[3] GUO Haiying; CHEN Lihua; YE Zhi; PAN Jin; LIN Danhua. Characteristics of peer victimization and the bidirectional relationship between peer victimization and internalizing problems among rural-to-urban migrant children in China: A longitudinal study[J]. Acta Psychologica Sinica, 2017, 49(3): 336-348.
[4] YIN Huazhan; LI Dan; CHEN Yingyu; Huang Xiting. The characteristic of 1~6 s duration cognition segmentation[J]. Acta Psychologica Sinica, 2016, 48(9): 1119-1129.
[5] HU Yanmei; ZHANG Ming. Electrophysiological evidence for memory-based attentional capture and memory-based attentional rejection effects[J]. Acta Psychologica Sinica, 2016, 48(1): 12-21.
[6] ZHANG Bao1,2; SHAO Jiaying1; HU Cenlou1; Huang Sai1. Attentional Guidance from Activated and Inhibitory States of  Working Memory Representations[J]. Acta Psychologica Sinica, 2015, 47(9): 1089-1100.
[7] LI Yanfang; LIU Lijun; LV Ying; LUO Fang; WANG Yun. The Influence of Parent-child Relationship and Teacher-child Relational #br# Climate on Rural Migrant Children’s Early Behavior Problems[J]. Acta Psychologica Sinica, 2015, 47(7): 914-927.
[8] XUE ChengBo; YE ChaoXiong; ZHANG Yin; LIU Qiang. Memory Mechanism of Feature Binding in Visual Working Memory[J]. Acta Psychologica Sinica, 2015, 47(7): 851-858.
[9] LI Cuihong; HE Xu; GUO Chunyan. The Storage Mechanism of Multi-feature Objects in Visual Working Memory[J]. Acta Psychologica Sinica, 2015, 47(6): 734-745.
[10] CHEN Xuqian; ZHANG Jijia; ZHU Yunxia. The Research of Inhibition Deficit Hypothesis in the Aging of Speech Production: Evidence from Different Speech Level[J]. Acta Psychologica Sinica, 2015, 47(3): 329-343.
[11] BAI Tian; LYU Chuang; WEI Liuqing; ZHOU Yibin; ZHANG Xuemin. The Facilitating Effect of Target-Nontarget Categorical Difference in Identity on Multiple Identity Tracking[J]. Acta Psychologica Sinica, 2015, 47(2): 203-211.
[12] HE Xiayou; YANG Huilan; ZHANG Wei; ZHAO Xueru; XIE Yi. Dynamic Updating Process of Readers’ Temporal Situation Model: From Short-term Working Memory to Long-term Working Memory[J]. Acta Psychologica Sinica, 2015, 47(10): 1235-1246.
[13] ZHANG Wei; ZHOU Bingping; ZANG Ling; MO Shuliang. The Attentional Capture of Internet Addicts under the Guidance of Visual Working Memory[J]. Acta Psychologica Sinica, 2015, 47(10): 1223-1234.

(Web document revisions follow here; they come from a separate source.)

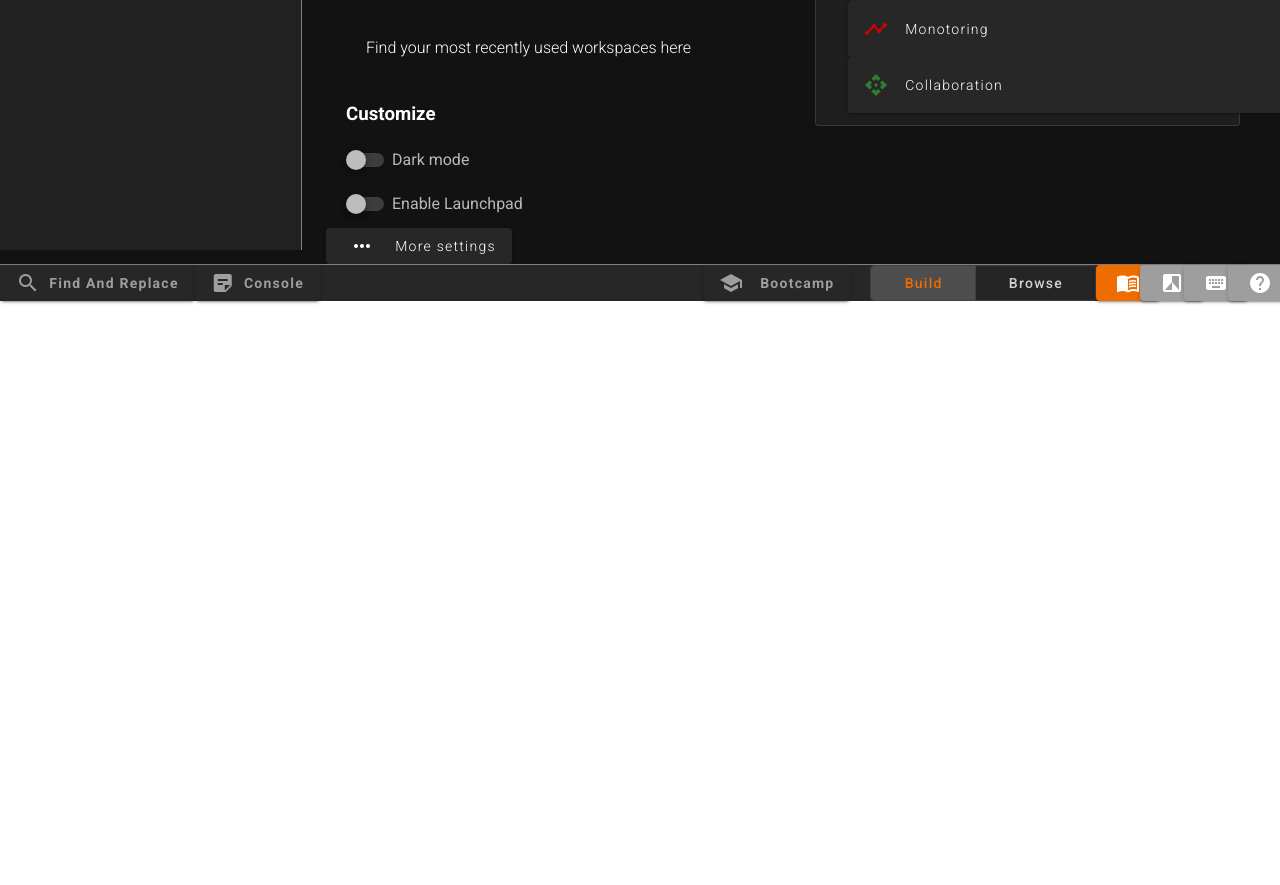
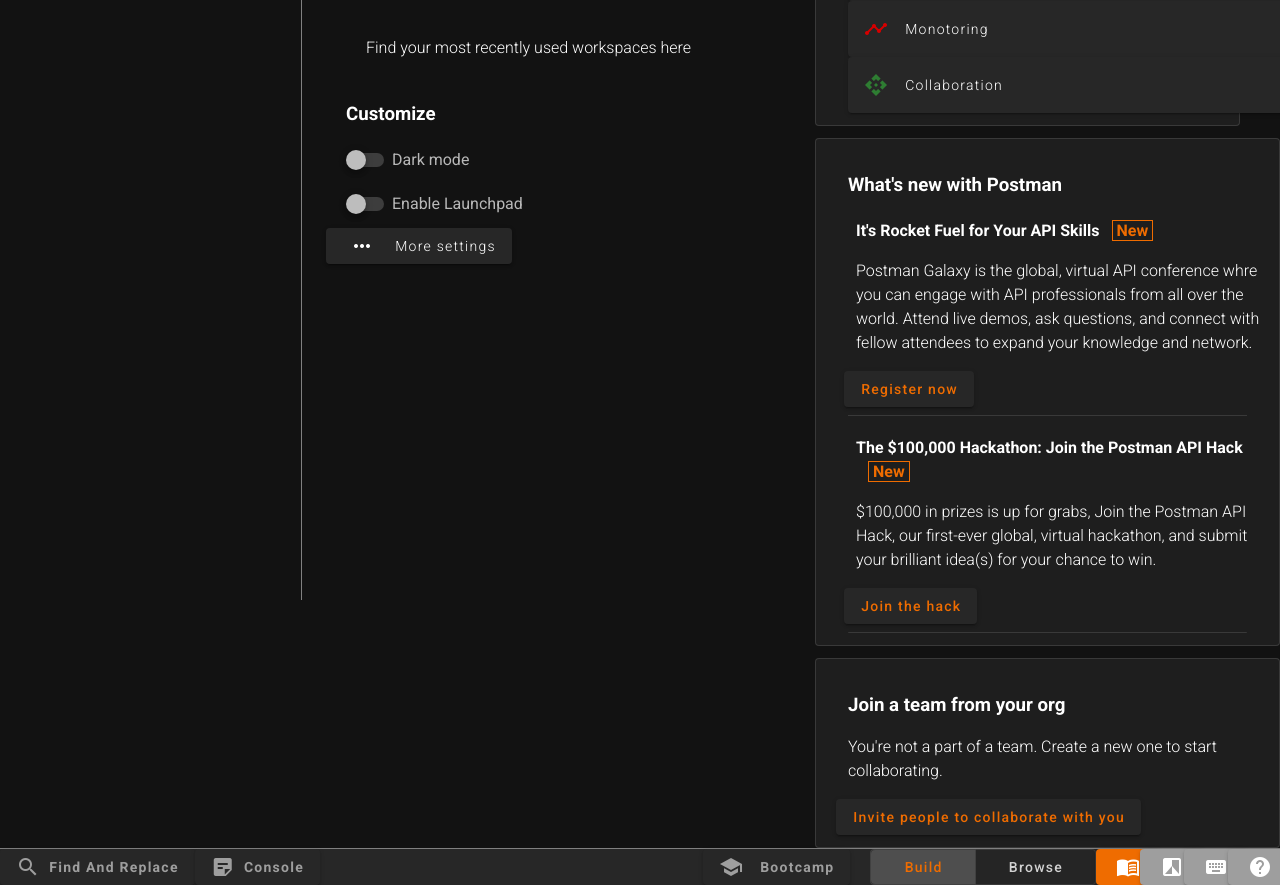
Before and after one commit to Abir-Bouhriz/Postman-UI-Clone, a Vue app: page / in a window 1280 px wide. Shown: the part 660-1545 px from the top of the page. Before the commit the page ends 961 px from the top, so only its background shows below. Built offline with nearby package versions, Linux system fonts and the light colour scheme.

Commit message:
2nd and 3rd card

```diff
--- a/src/views/Home.vue
+++ b/src/views/Home.vue
@@ -3,7 +3,7 @@
     <v-app>
       <v-row>
         <v-col cols="12" lg="3" >
-          <div class="px-3" style="background:#212121; border-right:1px solid grey; height: 850px;">
+          <div class="px-3" style="background:#121212; border-right:1px solid grey; height: 1200px;">
             <v-text-field
               outlined rounded hide-details dense
               label="Filter"
@@ -177,6 +177,27 @@
                   </v-btn>
                 </div>
               </v-card>
+              <v-card outlined class="mt-3 pa-3">
+                <h3 class="ml-5 mt-5 ">What's new with Postman</h3>
+                <h4 class="mt-5 ml-7">It's Rocket Fuel for Your API Skills<span class="ml-3 orange--text text--darken-3 px-1" style="border:1px solid #EF6C00">New</span></h4>
+                <p class="ml-7 mt-4 font-weight-light">Postman Galaxy is the global, virtual API conference whre you can engage with API professionals from all over the world.
+                  Attend live demos, ask questions, and connect with fellow attendees to expand your knowledge and network.
+                </p>
+                <v-btn class="ml-4 orange--text text--darken-3 custom-transform-class text-none"> Register now</v-btn>
+                <v-divider class="mx-5 mt-2"></v-divider>
+                <h4 class="mt-5 ml-7">The $100,000 Hackathon: Join the Postman API Hack <span class="ml-3 orange--text text--darken-3 px-1" style="border:1px solid #EF6C00">New</span></h4>
+                <p class="ml-7 mt-4 font-weight-light">$100,000 in prizes is up for grabs, Join the Postman API Hack, our first-ever global,
+                  virtual hackathon, and submit your brilliant idea(s) for your chance to win.
+                </p>
+                <v-btn class="ml-4 orange--text text--darken-3 custom-transform-class text-none"> Join the hack</v-btn>
+                <v-divider class="mx-5 mt-2"></v-divider>
+              </v-card>
+              <v-card outlined class="mt-3 pa-3">
+                <h3 class="ml-5 mt-5 ">Join a team from your org</h3>
+                <p class="ml-5 mt-4 font-weight-light">You're not a part of a team. Create a new one to start collaborating.
+                </p>
+                <v-btn class="ml-2 orange--text text--darken-3 custom-transform-class text-none"> Invite people to collaborate with you</v-btn>
+              </v-card>
             </v-col>
           </v-row>
         </v-col>
```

[14] REN Yanju; SUN Qi. Effects of Visuo-spatial Working Memory Loads on the Real-World Scene Search Performance[J]. Acta Psychologica Sinica, 2014, 46(11): 1613-1627.
[15] PENG Jun; MO Lei; HUANG Ping; ZHOU Ying; WANG Jing; ANG Chen. Improvements in Children’s Fluid Intelligence with Working Memory Training[J]. Acta Psychologica Sinica, 2014, 46(10): 1498-1508.
Full text



Copyright © Acta Psychologica Sinica
Support by Beijing Magtech